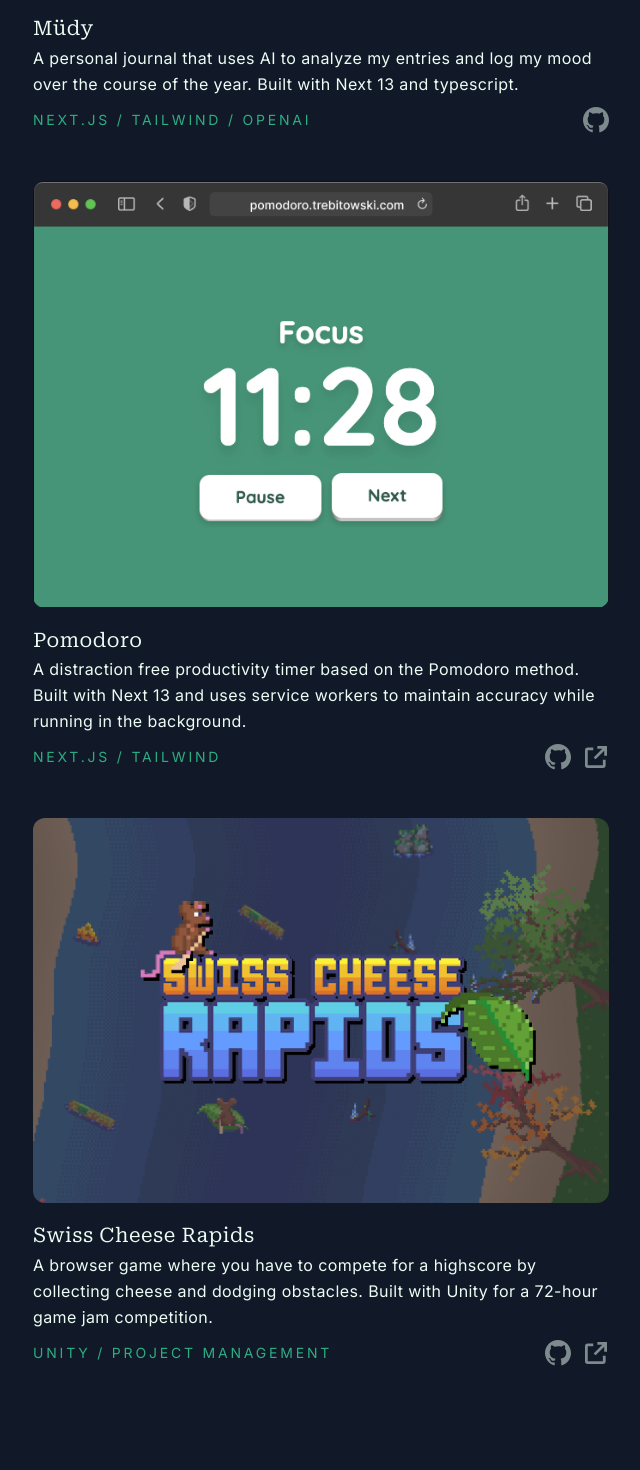
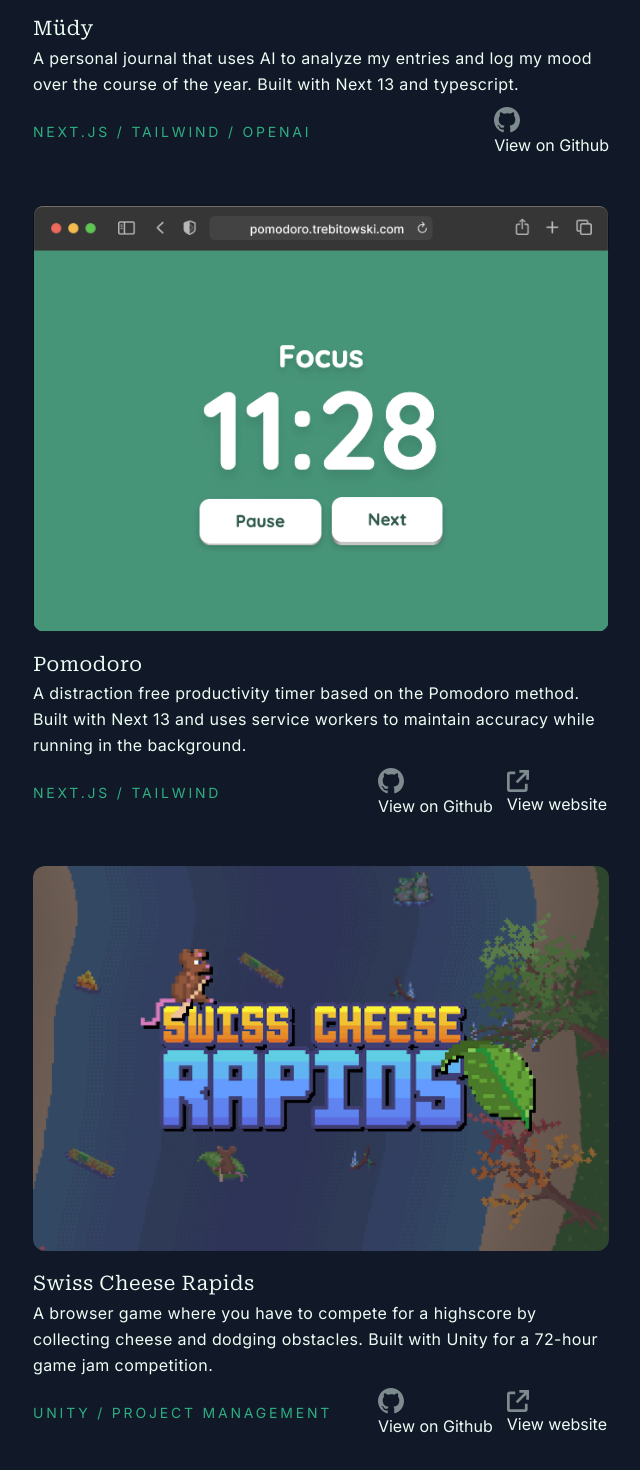
Before and after one commit to trebitowski/portfolio, a Next.js app: page / in a window 1280 px wide. Shown: the part 980-2450 px from the top of the page, without its empty margins (319-959 px from the left). Built offline with nearby package versions, Linux system fonts and the light colour scheme.

Commit message:
Small performace and accessibility improvements

```diff
--- a/app/page.tsx
+++ b/app/page.tsx
@@ -121,6 +121,7 @@
             height={600}
             alt="Mudy - The personal mood journal that understand the true you."
             className="rounded-xl mb-4"
+            priority
           />
           <h3 className="text-xl font-script tracking-wide leading-relaxed">
             Müdy
@@ -144,6 +145,7 @@
                   aria-hidden="true"
                   className="w-[26px] text-emerald-50 opacity-50 group-hover:opacity-100 transition duration-300 ease-out"
                 />
+                <span className="sr-only>">View on Github</span>
               </a>
             </div>
           </div>
@@ -179,6 +181,7 @@
                   aria-hidden="true"
                   className="w-[26px] text-emerald-50 opacity-50 group-hover:opacity-100 transition duration-300 ease-out"
                 />
+                <span className="sr-only>">View on Github</span>
               </a>
               <a
                 className="group focus:outline-none focus-visible:outline-none focus-visible:ring-2 focus-visible:ring-emerald-300/70 p-0.5"
@@ -190,6 +193,7 @@
                   aria-hidden="true"
                   className="w-[22px] text-emerald-50 opacity-50 group-hover:opacity-100 transition duration-300 ease-out"
                 />
+                <span className="sr-only>">View website</span>
               </a>
             </div>
           </div>
@@ -225,6 +229,7 @@
                   aria-hidden="true"
                   className="w-[26px] text-emerald-50 opacity-50 group-hover:opacity-100 transition duration-300 ease-out"
                 />
+                <span className="sr-only>">View on Github</span>
               </a>
               <a
                 className="group focus:outline-none focus-visible:outline-none focus-visible:ring-2 focus-visible:ring-emerald-300/70 p-0.5"
@@ -236,6 +241,7 @@
                   aria-hidden="true"
                   className="w-[22px] text-emerald-50 opacity-50 group-hover:opacity-100 transition duration-300 ease-out"
                 />
+                <span className="sr-only>">View website</span>
               </a>
             </div>
           </div>
```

● Directions for this task:
Keep the pictures out of the copy and write out the data exactly as it stands.

● The answer:
Before and after one commit to trebitowski/portfolio, a Next.js app: page / in a window 1280 px wide. Shown: the part 980-2450 px from the top of the page, without its empty margins (319-959 px from the left). Built offline with nearby package versions, Linux system fonts and the light colour scheme.

Commit message:
Small performace and accessibility improvements

```diff
--- a/app/page.tsx
+++ b/app/page.tsx
@@ -121,6 +121,7 @@
             height={600}
             alt="Mudy - The personal mood journal that understand the true you."
             className="rounded-xl mb-4"
+            priority
           />
           <h3 className="text-xl font-script tracking-wide leading-relaxed">
             Müdy
@@ -144,6 +145,7 @@
                   aria-hidden="true"
                   className="w-[26px] text-emerald-50 opacity-50 group-hover:opacity-100 transition duration-300 ease-out"
                 />
+                <span className="sr-only>">View on Github</span>
               </a>
             </div>
           </div>
@@ -179,6 +181,7 @@
                   aria-hidden="true"
                   className="w-[26px] text-emerald-50 opacity-50 group-hover:opacity-100 transition duration-300 ease-out"
                 />
+                <span className="sr-only>">View on Github</span>
               </a>
               <a
                 className="group focus:outline-none focus-visible:outline-none focus-visible:ring-2 focus-visible:ring-emerald-300/70 p-0.5"
@@ -190,6 +193,7 @@
                   aria-hidden="true"
                   className="w-[22px] text-emerald-50 opacity-50 group-hover:opacity-100 transition duration-300 ease-out"
                 />
+                <span className="sr-only>">View website</span>
               </a>
             </div>
           </div>
@@ -225,6 +229,7 @@
                   aria-hidden="true"
                   className="w-[26px] text-emerald-50 opacity-50 group-hover:opacity-100 transition duration-300 ease-out"
                 />
+                <span className="sr-only>">View on Github</span>
               </a>
               <a
                 className="group focus:outline-none focus-visible:outline-none focus-visible:ring-2 focus-visible:ring-emerald-300/70 p-0.5"
@@ -236,6 +241,7 @@
                   aria-hidden="true"
                   className="w-[22px] text-emerald-50 opacity-50 group-hover:opacity-100 transition duration-300 ease-out"
                 />
+                <span className="sr-only>">View website</span>
               </a>
             </div>
           </div>
```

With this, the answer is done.